The United Way of the Upper Ohio Valley awarded 20 $500 Self Care –Employee Retention mini grants to each of its member agencies.
Many nonprofit jobs work directly with people who have been through trauma. This can take a large toll on employees mentally and emotionally, resulting in compassion fatigue. A free seminar and this mini grant were the result of a concerning monthly United Way Agency meeting.
“The tone was much different than normal meeting,” said United Way executive director, Jessica Rine. “It was a consistent theme of emotional struggles for themselves and their staff. We knew we had to do something to help these passionate people take time to care for themselves and their coworkers.”

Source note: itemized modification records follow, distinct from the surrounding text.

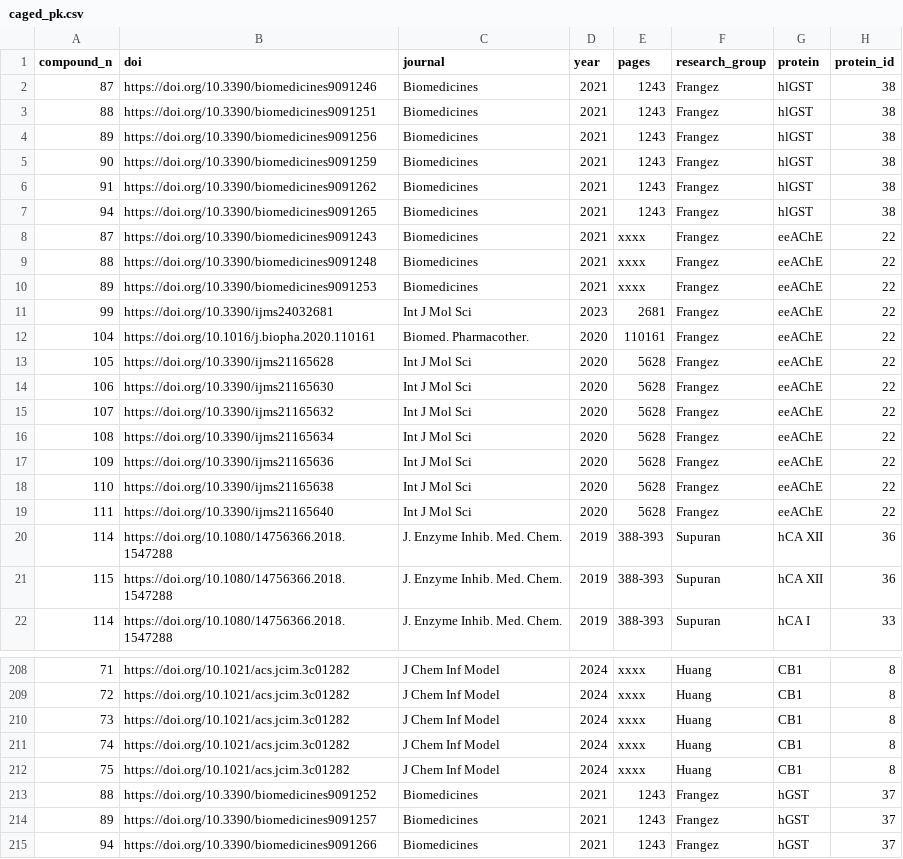
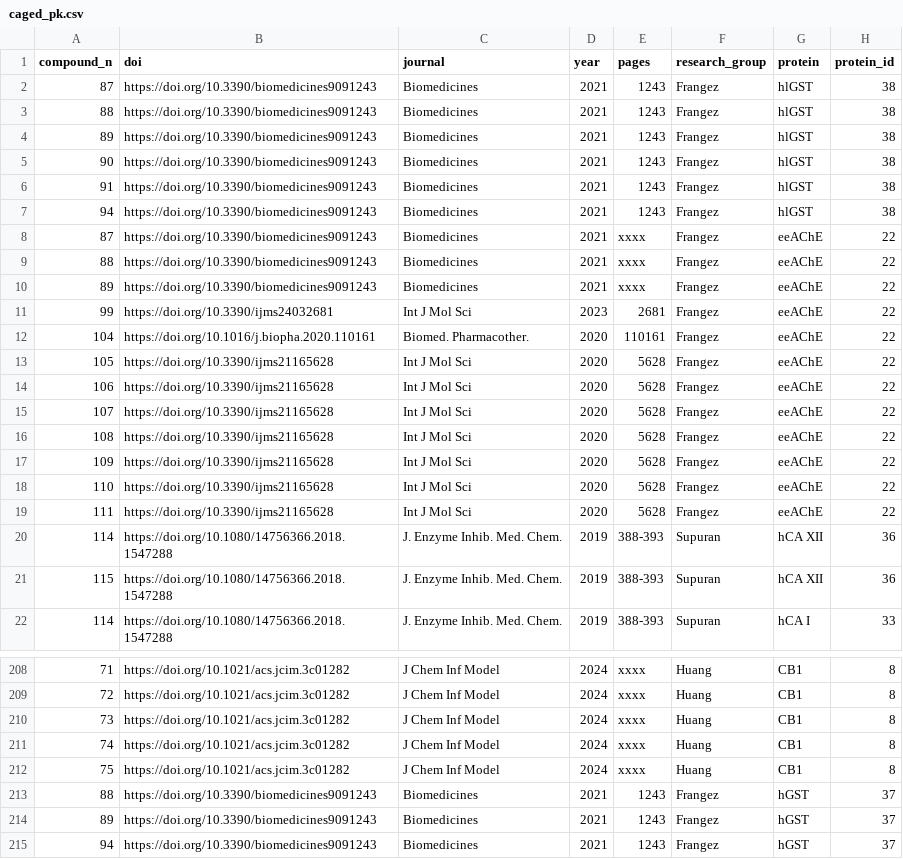
Before and after one commit to duartegroup/metal-organic-transfer-learning, a CSV file: data/excel/caged/pk/caged_pk.csv, drawn as a sheet; only a part is shown, gaps mark what is left out; the diff covers the shown part only; the diff names each change by its address in the sheet, - before the commit and + after, or states it on an @@ line.

```diff
--- a/data/excel/caged/pk/caged_pk.csv
+++ b/data/excel/caged/pk/caged_pk.csv
-B2 (doi): https://doi.org/10.3390/biomedicines9091246
+B2 (doi): https://doi.org/10.3390/biomedicines9091243
-B3 (doi): https://doi.org/10.3390/biomedicines9091251
+B3 (doi): https://doi.org/10.3390/biomedicines9091243
-B4 (doi): https://doi.org/10.3390/biomedicines9091256
+B4 (doi): https://doi.org/10.3390/biomedicines9091243
-B5 (doi): https://doi.org/10.3390/biomedicines9091259
+B5 (doi): https://doi.org/10.3390/biomedicines9091243
-B6 (doi): https://doi.org/10.3390/biomedicines9091262
+B6 (doi): https://doi.org/10.3390/biomedicines9091243
-B7 (doi): https://doi.org/10.3390/biomedicines9091265
+B7 (doi): https://doi.org/10.3390/biomedicines9091243
-B9 (doi): https://doi.org/10.3390/biomedicines9091248
+B9 (doi): https://doi.org/10.3390/biomedicines9091243
-B10 (doi): https://doi.org/10.3390/biomedicines9091253
+B10 (doi): https://doi.org/10.3390/biomedicines9091243
-B14 (doi): https://doi.org/10.3390/ijms21165630
+B14 (doi): https://doi.org/10.3390/ijms21165628
-B15 (doi): https://doi.org/10.3390/ijms21165632
+B15 (doi): https://doi.org/10.3390/ijms21165628
-B16 (doi): https://doi.org/10.3390/ijms21165634
+B16 (doi): https://doi.org/10.3390/ijms21165628
-B17 (doi): https://doi.org/10.3390/ijms21165636
+B17 (doi): https://doi.org/10.3390/ijms21165628
-B18 (doi): https://doi.org/10.3390/ijms21165638
+B18 (doi): https://doi.org/10.3390/ijms21165628
-B19 (doi): https://doi.org/10.3390/ijms21165640
+B19 (doi): https://doi.org/10.3390/ijms21165628
-B213 (doi): https://doi.org/10.3390/biomedicines9091252
+B213 (doi): https://doi.org/10.3390/biomedicines9091243
-B214 (doi): https://doi.org/10.3390/biomedicines9091257
+B214 (doi): https://doi.org/10.3390/biomedicines9091243
-B215 (doi): https://doi.org/10.3390/biomedicines9091266
+B215 (doi): https://doi.org/10.3390/biomedicines9091243
```
Also changed, not shown: 17 edited cells elsewhere in this file, data/excel/caged/pic50/caged_pic50.csv.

Agencies dealing with elder care, child abuse, childhood trauma and sexual assault discussed topics to help their employees deal with the heaviness of their careers. The group decided to host a free seminar addressing how to take care of your soul, cultivate a positive workplace and encourage employee mental wellness.
Such organizations do not generally have funding available to take care of their employees’ mental well-being from stress caused by the workplace.
Rine proposed a mini grant to the United Way board of directors executive committee of $500 to each of the 20-member agencies to focus on self care of employees.
“Oftentimes those who give so much to help others forget to also take care of themselves,” said Susan Harrison, executive director of CASA. “This thoughtful grant helps highlight that self care is important and necessary, especially in our industry.”
Some of the agencies used the funding for Christmas gifts, care packages or meals for staff and others scheduled yoga sessions, spa days and motivational speakers.
As with many companies, it has been difficult for nonprofit organizations to hire and maintain employees. According to AlightHR, preventing burnout can lead to employee retention and self care is a big tool in burnout prevention.